By Abby Weingarten

Bootlegger-recipesConjuring up images of speakeasy sneak-arounds and bathtub gin, Matthew Rowley’s Lost Recipes of Prohibition is as much a cookbook as it is an indulgent secret diary.

Learn how to whip up bitters, triple secs and cocktails with the ease of a backroom bartender, and feel like you’re getting away with something wonderfully forbidden.

Inside the book are 100 formulas from the American Prohibition era that have been largely forgotten—everything from cordial how-tos to the ins and outs of homemade moonshines. The recipes were plucked from a hidden journal that was found inside an antique poetry book, and it contained 300 entries on making liquors, wines, absinthes and other libations. Lost Recipes includes more than 70 pages from the unearthed notebook, and there are 75 full-color illustrations to complement the text.

It is easy to sense Rowley’s natural passion for the subject matter, not to mention his proficiency, as he takes esoteric material and turns it into digestible, fascinating paragraphs. There is even a generous dose of humor to keep the topics timely and fun.

Take his facts about medicinal alcohol, for example. Rowley writes, “Physicians were specifically allowed to write prescriptions for medicinal alcohol during Prohibition. With scrips in hand, their patients could purchase ‘medicinal’ whiskey, brandy or fortified wines (22% abv [alcohol by volume] compared to the usual 12%-14% from druggists who paid for an annual permit to handle such wet goods. You never saw a nation of such sickly people.”

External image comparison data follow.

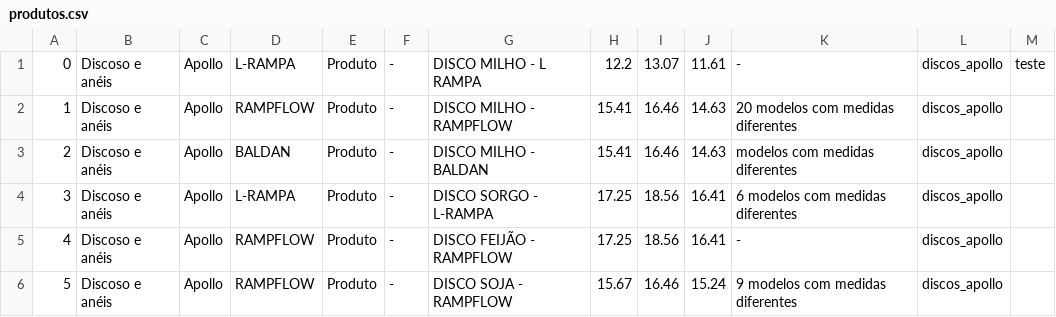
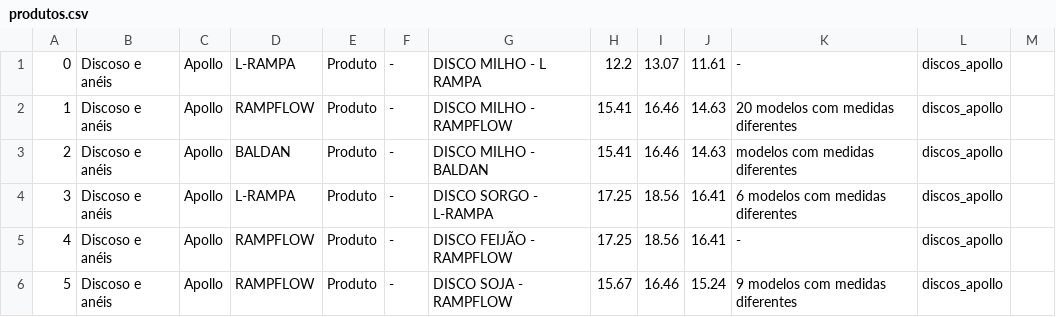
Before and after one commit to victorniubo/desagil_projeto2, a CSV file: Projeto2/app/src/main/res/raw/produtos.csv, drawn as a sheet; only a part is shown.

```diff
--- a/Projeto2/app/src/main/res/raw/produtos.csv
+++ b/Projeto2/app/src/main/res/raw/produtos.csv
@@ -1,2 +1,2 @@
-0,Discoso e anéis,Apollo,L-RAMPA,Produto,-,DISCO MILHO - L RAMPA,12.2,13.07,11.61,-,discos_apollo,teste
+0,Discoso e anéis,Apollo,L-RAMPA,Produto,-,DISCO MILHO - L RAMPA,12.2,13.07,11.61,-,discos_apollo
 1,Discoso e anéis,Apollo,RAMPFLOW,Produto,-,DISCO MILHO - RAMPFLOW,15.41,16.46,14.63,20 modelos com medidas diferentes,discos_apollo
```
Also changed, not shown: Projeto2/app/src/main/res/raw/variaveis.csv, 8 other files.
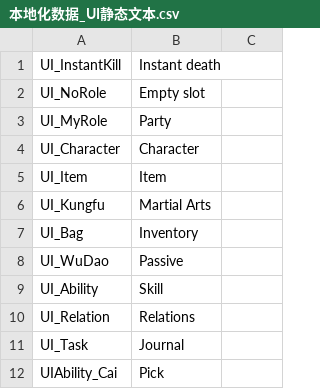
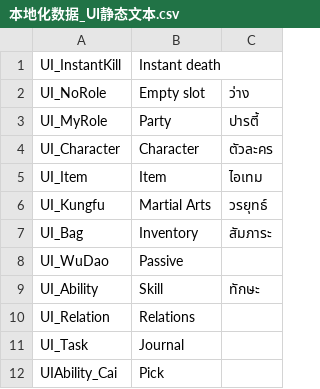
Before and after one commit to 1ookilo/WulinSH-TH, a CSV file: Wulinpy/GenerateCSVtoXSLX/csv_input/本地化数据_UI静态文本.csv, drawn as a sheet; only a part is shown; the diff names each change by its address in the sheet, - before the commit and + after, or states it on an @@ line.

```diff
--- a/Wulinpy/GenerateCSVtoXSLX/csv_input/本地化数据_UI静态文本.csv
+++ b/Wulinpy/GenerateCSVtoXSLX/csv_input/本地化数据_UI静态文本.csv
-C2: (empty)
+C2: ว่าง
-C3: (empty)
+C3: ปารตี้
-C4: (empty)
+C4: ตัวละคร
-C5: (empty)
+C5: ไอเทม
-C6: (empty)
+C6: วรยุทธ์
-C7: (empty)
+C7: สัมภาระ
-C9: (empty)
+C9: ทักษะ
```
Also changed, not shown: Wulinpy/GenerateCSVtoXSLX/csv_input/本地化数据_Buff.csv, Wulinpy/GenerateCSVtoXSLX/csv_input/本地化数据_角色姓名.csv.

Ha! Rowley goes onto discuss the history of hard cider, explaining, “Appeasing rural districts was key to passing the 18th Amendment. Early on, one of the bones tossed to their representatives was permission to ferment sweet apple cider. The resulting hard cider, perfectly legal to drink at home, could pack a serious punch.”

And yes, the recipes throughout the entire book pack plenty of punch. After all, these cocktails were crafted during a period of restriction and risky business. Life was hard and so were the drinks.

 

MIKE MCCAW’S TRIPLE SEC

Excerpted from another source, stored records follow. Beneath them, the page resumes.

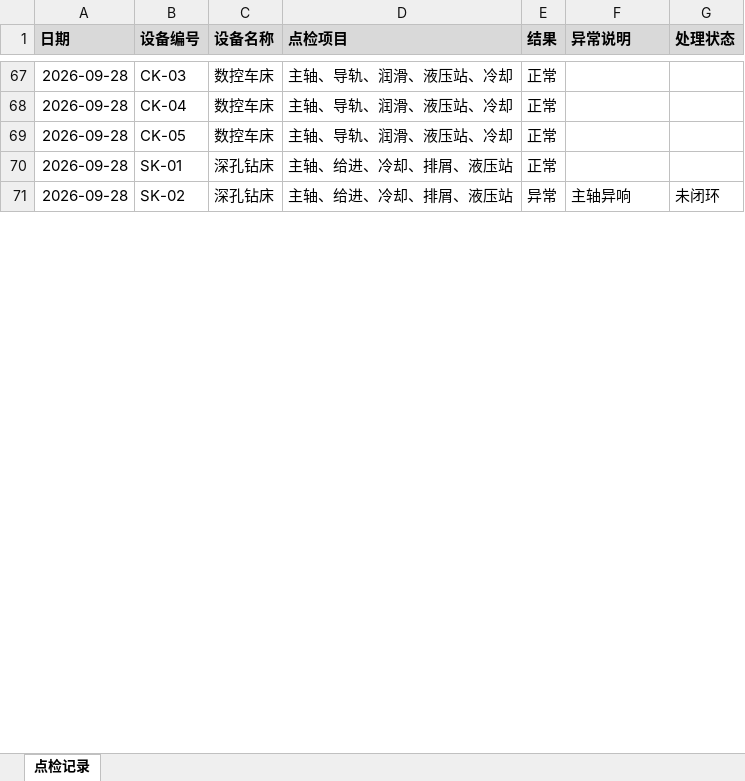
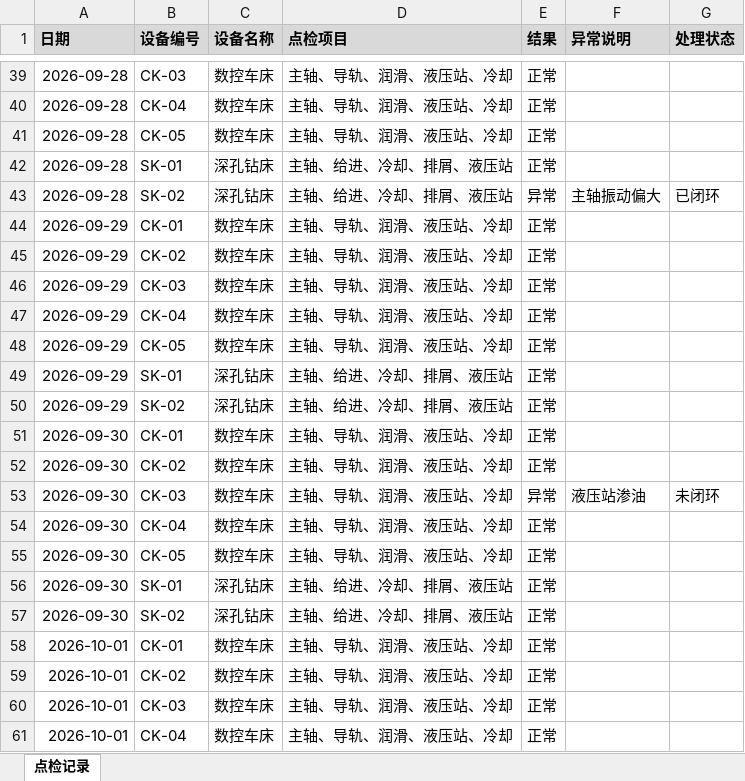
Before and after one commit to ldfpku/openworker, an Excel workbook: docs/培训/OpenWorker培训/03-设备点检/点检表.xlsx, sheet 点检记录, drawn as a sheet; only a part is shown, gaps mark what is left out; values as stored, in another font and other column widths than the file's, no borders; addresses are those after the commit; the diff covers the shown part only; the diff names each change by its address in the sheet, - before the commit and + after, or states it on an @@ line.

```diff
--- a/docs/培训/OpenWorker培训/03-设备点检/点检表.xlsx (sheet 点检记录)
+++ b/docs/培训/OpenWorker培训/03-设备点检/点检表.xlsx (sheet 点检记录)
-F43 (异常说明): 主轴异响
+F43 (异常说明): 主轴振动偏大
-G43 (处理状态): 未闭环
+G43 (处理状态): 已闭环
+row 44: 2026-09-29 | CK-01 | 数控车床 | 主轴、导轨、润滑、液压站、冷却 | 正常
+row 45: 2026-09-29 | CK-02 | 数控车床 | 主轴、导轨、润滑、液压站、冷却 | 正常
+row 46: 2026-09-29 | CK-03 | 数控车床 | 主轴、导轨、润滑、液压站、冷却 | 正常
+row 47: 2026-09-29 | CK-04 | 数控车床 | 主轴、导轨、润滑、液压站、冷却 | 正常
+row 48: 2026-09-29 | CK-05 | 数控车床 | 主轴、导轨、润滑、液压站、冷却 | 正常
+row 49: 2026-09-29 | SK-01 | 深孔钻床 | 主轴、给进、冷却、排屑、液压站 | 正常
+row 50: 2026-09-29 | SK-02 | 深孔钻床 | 主轴、给进、冷却、排屑、液压站 | 正常
+row 51: 2026-09-30 | CK-01 | 数控车床 | 主轴、导轨、润滑、液压站、冷却 | 正常
+row 52: 2026-09-30 | CK-02 | 数控车床 | 主轴、导轨、润滑、液压站、冷却 | 正常
+row 53: 2026-09-30 | CK-03 | 数控车床 | 主轴、导轨、润滑、液压站、冷却 | 异常 | 液压站渗油 | 未闭环
+row 54: 2026-09-30 | CK-04 | 数控车床 | 主轴、导轨、润滑、液压站、冷却 | 正常
+row 55: 2026-09-30 | CK-05 | 数控车床 | 主轴、导轨、润滑、液压站、冷却 | 正常
+row 56: 2026-09-30 | SK-01 | 深孔钻床 | 主轴、给进、冷却、排屑、液压站 | 正常
+row 57: 2026-09-30 | SK-02 | 深孔钻床 | 主轴、给进、冷却、排屑、液压站 | 正常
+row 58: 2026-10-01 | CK-01 | 数控车床 | 主轴、导轨、润滑、液压站、冷却 | 正常
+row 59: 2026-10-01 | CK-02 | 数控车床 | 主轴、导轨、润滑、液压站、冷却 | 正常
+row 60: 2026-10-01 | CK-03 | 数控车床 | 主轴、导轨、润滑、液压站、冷却 | 正常
+row 61: 2026-10-01 | CK-04 | 数控车床 | 主轴、导轨、润滑、液压站、冷却 | 正常
```
Also changed, not shown: 10 added rows, 28 removed rows and 22 edited cells elsewhere in this sheet, docs/培训/OpenWorker培训/01-质量周报/不良品处理单.xlsx, docs/培训/OpenWorker培训/01-质量周报/检验记录-机加车间.xlsx, 19 other files.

tripleSeattle polymath Mike McCaw is an author, publisher, still builder, distillery consultant, globetrotting explorer, and distiller. Using just four ingredients, he makes triple sec with a highly concentrated flavor that 19th-century liquoristes would have called an essence. For a bottle of full-strength orange cordial, Mike adds a small amount of the concentrate to plain vodka and a bit of sugar. “If you use a mixture of sweet and bitter orange, and less sugar,” Mike advises, “you can make a pretty nice Aurantii Amari clone. Use more bitter than sweet.”

Triple Sec Concentrate
2 ml oil of lemon
2 ml oil of grapefruit
10 ml oil of sweet orange
500 ml neutral spirit (92-95% abv)
Dissolve the oils in neutral spirit. Pour the resulting concentrate into a dark, airtight jar and store in a cool place away from direct sunlight.

 

DIY ORANGE CORDIAL

cordial-vintage-label

From the stalwarts Grand Marnier and Cointreau to 19th-century-style Pierre Ferrand Dry Curacao Ancienne Methode and Solerno, a blood orange liqueur from Italy, we usually have several gallons of bittersweet orange cordials around the house. Yeah, okay, that’s a bit much. Hush. The thing is, you can drink just fine without orange cordials, but you’ll drink better with them. This simple DIY version makes a nice stand-in when you’re on a budget.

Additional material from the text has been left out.